VIDEO: Thomas Lehner, PhD, MPH, talks about the NIH initiative he spearheaded, the PsychENCODE Consortium.Dr. Lehner will be developing similar integrative scaled up platforms in his role as Scientific Director of Neuropsychiatric Genomics at the New York Genome Center.

As taboos around “mental illness” have receded in recent years, the true impact on society of conditions like autism, schizophrenia, and bipolar disorder has become clearer. Also, once removed from myths about personal responsibility, scientific and medical research has been making broad strides in understanding the origins of these disorders and how to treat them.

The New York Genome Center’s state-of-the-art technology, combined with collaborative work that is both broad and deep, has put us at the forefront of this revolution. We intend to not only extend our research of whole genomes of autism patients, but also expand into a range of related disorders, including schizophrenia and bipolar, that have genes implicated in common with autism. Our experience in whole genome autism research positions us to pursue large-scale whole genome sequencing efforts to understand the genomics underpinning other neuropsychiatric disorders, including to understand how to interpret non-coding DNA sequence variants in autism, other neuropsychiatric diseases, and healthy individuals.

NYGC – Recognized Leader in  the Genomic Research of Autism
The New York Genome Center (NYGC), in partnership with the Simons Foundation and the National Human Genome Research Institute (NHGRI), has become a recognized leader in the genomic research of autism.

In 2015, the NYGC was awarded $40 million, over four years, from the National Human Genome Research Institute, a division of the National Institutes of Health, to create a Center for Common Disease Genomics collaborative large-scale genome sequencing program focused on advancing understanding of common diseases, including autism. By year-end 2018, over 19,000 whole genomes of autism patients and their families were sequenced. The NYGC has also begun whole genome sequencing on 439 families in the SPARK (Simons Foundation Powering Autism Research for Knowledge) initiative. Another 702 families are in the pipeline and many more planned for 2019.

Additionally, NYGC’s Senior Associate Core Member Mike Wigler, PhD, (Cold Spring Harbor Laboratory), Associate Member Evan Eichler, PhD, (University of Washington), and Core Faculty Member Neville Sanjana, PhD, are all engaged in research into autism genetics.

Recent Accomplishments:
Neville Sanjana, PhD, was awarded a 2018 Young Investigator Award from the Brain & Behavior Research Foundation to support his research into autism genetics.

NYGC Associate Member Evan Eichler, PhD, is the lead author and Michael Zody, PhD, Scientific Director, Computational Biology, NYGC, is among the co-authors of Genomic Patterns of De Novo Mutation in Simplex Autism, published in Cell in October 2017. The paper reports on a large-scale whole genome sequencing study that compared the whole genomes of 516 autistic children with no family history of autism with the whole genomes of their parents and an unaffected sibling. Risk-raising mutations, which occurred in children but not their parents, were found in both protein-coding and regulatory or non-coding portions of the genome. The study’s findings could help researchers better understand the genetic signatures of autism, i.e., the suite of genetic abnormalities underlying the disorder.
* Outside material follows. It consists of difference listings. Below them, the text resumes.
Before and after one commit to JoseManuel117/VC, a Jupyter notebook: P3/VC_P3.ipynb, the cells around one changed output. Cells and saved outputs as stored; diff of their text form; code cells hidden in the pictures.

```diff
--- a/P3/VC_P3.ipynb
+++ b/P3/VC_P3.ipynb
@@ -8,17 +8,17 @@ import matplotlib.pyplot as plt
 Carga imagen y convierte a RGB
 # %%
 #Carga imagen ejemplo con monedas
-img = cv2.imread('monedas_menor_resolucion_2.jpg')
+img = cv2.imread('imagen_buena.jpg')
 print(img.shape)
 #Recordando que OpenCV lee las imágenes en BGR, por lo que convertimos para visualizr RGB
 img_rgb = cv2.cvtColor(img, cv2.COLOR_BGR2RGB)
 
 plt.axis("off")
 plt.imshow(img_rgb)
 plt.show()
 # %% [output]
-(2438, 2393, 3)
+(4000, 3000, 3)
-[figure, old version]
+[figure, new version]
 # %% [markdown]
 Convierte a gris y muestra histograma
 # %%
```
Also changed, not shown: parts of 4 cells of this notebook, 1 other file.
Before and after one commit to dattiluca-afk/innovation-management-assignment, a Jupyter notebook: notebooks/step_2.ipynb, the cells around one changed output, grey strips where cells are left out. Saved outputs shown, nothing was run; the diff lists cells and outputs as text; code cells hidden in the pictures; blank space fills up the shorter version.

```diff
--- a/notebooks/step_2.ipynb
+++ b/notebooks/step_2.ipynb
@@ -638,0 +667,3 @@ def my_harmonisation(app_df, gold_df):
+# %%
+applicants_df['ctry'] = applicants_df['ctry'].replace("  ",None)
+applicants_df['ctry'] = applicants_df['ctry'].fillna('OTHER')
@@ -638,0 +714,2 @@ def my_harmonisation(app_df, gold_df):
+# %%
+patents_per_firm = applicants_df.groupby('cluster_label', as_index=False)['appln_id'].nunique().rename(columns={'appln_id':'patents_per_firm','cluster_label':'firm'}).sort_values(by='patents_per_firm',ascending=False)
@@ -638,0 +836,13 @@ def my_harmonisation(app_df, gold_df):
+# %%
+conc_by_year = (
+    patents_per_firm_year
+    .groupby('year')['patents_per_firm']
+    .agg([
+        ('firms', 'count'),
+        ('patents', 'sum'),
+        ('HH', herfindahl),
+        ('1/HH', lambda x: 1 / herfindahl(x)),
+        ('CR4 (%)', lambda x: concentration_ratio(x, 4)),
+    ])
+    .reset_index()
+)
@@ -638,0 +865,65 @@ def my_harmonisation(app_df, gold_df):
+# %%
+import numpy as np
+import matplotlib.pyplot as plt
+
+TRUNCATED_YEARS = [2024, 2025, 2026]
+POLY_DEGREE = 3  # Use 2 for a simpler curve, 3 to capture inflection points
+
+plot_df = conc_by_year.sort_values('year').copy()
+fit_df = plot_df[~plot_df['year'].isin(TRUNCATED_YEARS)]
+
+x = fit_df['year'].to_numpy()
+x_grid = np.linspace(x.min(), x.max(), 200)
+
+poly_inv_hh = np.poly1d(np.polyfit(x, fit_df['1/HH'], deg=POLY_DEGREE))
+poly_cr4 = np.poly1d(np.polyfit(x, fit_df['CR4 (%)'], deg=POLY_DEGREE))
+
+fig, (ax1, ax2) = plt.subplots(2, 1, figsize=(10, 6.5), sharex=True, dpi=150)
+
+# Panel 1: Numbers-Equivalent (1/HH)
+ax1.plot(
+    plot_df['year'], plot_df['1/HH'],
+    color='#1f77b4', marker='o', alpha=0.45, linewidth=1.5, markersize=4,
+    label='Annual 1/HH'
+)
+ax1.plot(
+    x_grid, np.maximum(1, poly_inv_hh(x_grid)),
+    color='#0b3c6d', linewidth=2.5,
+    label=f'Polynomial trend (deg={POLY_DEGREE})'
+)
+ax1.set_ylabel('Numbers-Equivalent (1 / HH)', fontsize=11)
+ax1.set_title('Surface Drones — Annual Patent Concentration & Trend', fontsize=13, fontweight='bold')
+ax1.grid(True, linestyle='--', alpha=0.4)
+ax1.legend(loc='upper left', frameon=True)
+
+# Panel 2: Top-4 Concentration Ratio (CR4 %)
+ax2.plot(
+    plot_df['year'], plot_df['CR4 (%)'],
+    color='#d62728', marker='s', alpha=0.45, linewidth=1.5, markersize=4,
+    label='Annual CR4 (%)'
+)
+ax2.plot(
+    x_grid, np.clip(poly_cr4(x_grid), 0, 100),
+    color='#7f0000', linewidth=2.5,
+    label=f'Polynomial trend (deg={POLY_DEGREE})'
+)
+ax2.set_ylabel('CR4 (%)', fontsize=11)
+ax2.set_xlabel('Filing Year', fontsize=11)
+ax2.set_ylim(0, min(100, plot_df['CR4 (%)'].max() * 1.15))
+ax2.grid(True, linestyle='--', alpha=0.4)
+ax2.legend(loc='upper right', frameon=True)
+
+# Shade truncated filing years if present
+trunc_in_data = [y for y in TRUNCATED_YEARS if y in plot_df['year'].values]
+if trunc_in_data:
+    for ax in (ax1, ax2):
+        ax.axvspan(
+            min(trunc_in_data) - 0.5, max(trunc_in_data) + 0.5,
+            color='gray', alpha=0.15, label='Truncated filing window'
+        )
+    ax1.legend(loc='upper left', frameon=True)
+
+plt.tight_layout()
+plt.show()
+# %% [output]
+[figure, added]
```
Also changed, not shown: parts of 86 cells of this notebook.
Neuropsychiatric Disease Working Group
The NYGC has created a new scientific working group with the objective of bringing together researchers from our Institutional Founding Members (IFMs), NYGC faculty, senior faculty, NYGC technology development and computational scientists, and affiliate members to discuss the underlying disease mechanisms in neuropsychiatric disease.